Throughout it all, though, Republicans haven't been able to agree on what they want to do, only what they don't. Which, of course, is anything like Obamacare's alleged 'big government takeover' of health care. The only problem with that is that Obamacare is not, in fact, a big government takeover. The opposite, actually. It's just about the most market-friendly way to cover poor and sick people. Indeed, the conservative Heritage Foundation supported something a lot like it back in 1989. As did former Republican presidential candidate Bob Dole in 1993. And former Republican presidential candidate Mitt Romney in 2006. So by vilifying their old plan as unconstitutional socialism, Republicans haven't left themselves a lot of leeway to come up with a new one. . .

Republicans, then, haven't been able to come up with a conservative alternative to Obamacare, because Obamacare is the conservative alternative. And they won't be able to unless they're willing to make the case that the government shouldn't help the poor and sick get covered — or just lie about their plan. In the meantime, though, you can bet that they think they're getting closer and closer.

Republican health-care policy is like tomorrow. It's always a day away." [Emphasis added.]

Read the Washington Post, Trump is clueless about health care. Republicans are worse.

It can be said enough: Obamacare Was the Republi-CON Health Care Plan.

Trump's Big CON: "I'll Work Hard for America, CONt.

"As of July 31, Trump’s visited his own properties on 57 of the 193 days he’s been president, a rate of once every 3.4 days. He’s played golf once every 5.8 days — or, at least, that’s what we assume, since the administration never actually admits he’s playing golf. Sometimes, as he did on Sunday, Trump will simply head from the White House to his golf club in Sterling, Va., for four hours or so and not tell the press what he’s doing. Occasionally, photos will leak on social media of Trump on the links or some other person will admit to being part of Trump’s foursome, but the administration likes to keep it vague, apparently so that they can pretend that maybe he was actually just in meetings. . .

Why does this matter? Trump fans will ask. For a few reasons.

First of all, it matters because Trump repeatedly insisted on the campaign trail that he would play little to no golf as president, since he’d be so busy. (He repeatedly berated President Barack Obama for playing golf; Obama played at a rate of once every 8.8 days. Trump’s playing at a rate of once every 5.8 days.) It matters that Trump’s communications team won’t simply admit that he’s spending a lot of time playing golf, which they likely don’t do because of those campaign-trail pledges, but which they should because (1) it’s obvious and (2) it’s generally preferable for a president not to hide his actions from the public.

Second of all, it matters that Trump goes to properties that are owned by his private business because each of those trips serves as a de facto ad for the property, leveraging Trump’s official position on behalf of his private interests. What’s more, those trips cost the public a lot of money. His jaunts to Mar-a-Lago cost $6.6 million just to protect the facility from the air and water. . .

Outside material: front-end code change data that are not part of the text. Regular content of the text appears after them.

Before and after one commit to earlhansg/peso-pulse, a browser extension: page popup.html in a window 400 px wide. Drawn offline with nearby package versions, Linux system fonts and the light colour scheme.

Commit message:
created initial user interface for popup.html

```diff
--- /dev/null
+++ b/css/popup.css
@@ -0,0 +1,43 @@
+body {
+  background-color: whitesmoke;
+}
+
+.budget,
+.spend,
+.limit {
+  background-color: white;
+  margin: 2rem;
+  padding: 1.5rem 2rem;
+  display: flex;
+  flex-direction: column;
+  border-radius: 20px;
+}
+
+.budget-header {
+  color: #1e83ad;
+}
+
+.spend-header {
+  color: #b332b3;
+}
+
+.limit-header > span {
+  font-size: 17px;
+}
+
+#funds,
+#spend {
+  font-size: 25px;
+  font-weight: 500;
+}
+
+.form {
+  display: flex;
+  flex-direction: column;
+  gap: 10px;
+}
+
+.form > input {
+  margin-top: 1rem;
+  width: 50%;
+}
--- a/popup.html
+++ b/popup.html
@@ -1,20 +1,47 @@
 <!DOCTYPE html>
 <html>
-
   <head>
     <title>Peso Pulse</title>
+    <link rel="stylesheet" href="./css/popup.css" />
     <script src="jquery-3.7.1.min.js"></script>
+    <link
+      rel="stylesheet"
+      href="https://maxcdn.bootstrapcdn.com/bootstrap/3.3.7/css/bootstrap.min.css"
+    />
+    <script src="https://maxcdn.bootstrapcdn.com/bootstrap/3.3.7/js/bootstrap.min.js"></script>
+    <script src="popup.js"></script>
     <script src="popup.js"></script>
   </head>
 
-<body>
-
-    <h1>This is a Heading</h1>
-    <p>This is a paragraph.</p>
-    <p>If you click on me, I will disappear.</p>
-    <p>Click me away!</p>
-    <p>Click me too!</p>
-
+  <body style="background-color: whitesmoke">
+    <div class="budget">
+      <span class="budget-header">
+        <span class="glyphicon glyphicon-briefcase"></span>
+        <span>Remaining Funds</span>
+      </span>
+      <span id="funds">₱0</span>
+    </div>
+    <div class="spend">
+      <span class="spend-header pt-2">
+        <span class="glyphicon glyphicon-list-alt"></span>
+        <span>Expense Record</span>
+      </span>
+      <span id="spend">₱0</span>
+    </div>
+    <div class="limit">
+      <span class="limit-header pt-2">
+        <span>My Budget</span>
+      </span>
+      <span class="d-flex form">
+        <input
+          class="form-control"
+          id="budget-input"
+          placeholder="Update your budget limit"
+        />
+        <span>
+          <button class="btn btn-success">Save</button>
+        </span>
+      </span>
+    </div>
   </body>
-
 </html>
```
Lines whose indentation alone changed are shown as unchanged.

Third, it matters because it’s unusual for a president to spend so much time away from the White House doing non-president-related things. His calendar this month has been fairly sparse, but, in addition to hitting up his private golf clubs and his hotel, he’s also found a lot of time for watching television. This schedule is almost certainly tied into the paragraph with which this article began: Trump spent very little time cajoling Republican senators to vote for the party’s health-care bill and enough defected on it to give him a black eye.

He spent at least 24 hours playing golf. Did he spend that much time on health care? He spent a weekend literally just watching a golf tournament from inside a glass box at a course he owns. Couldn’t that time have been better used?

One can only wonder: If Trump spent more of his time doing the things one might expect of a president and less time on the putting green, would his July have been such a political disaster?"

Read the Washington Post, Trump had a terrible July, but at least he played a lot of golf.

Read also:

Trump's Big CON: 'I'll Rarely Leave the White House' , and

Trump's Big CON: "I'll Work Hard for America.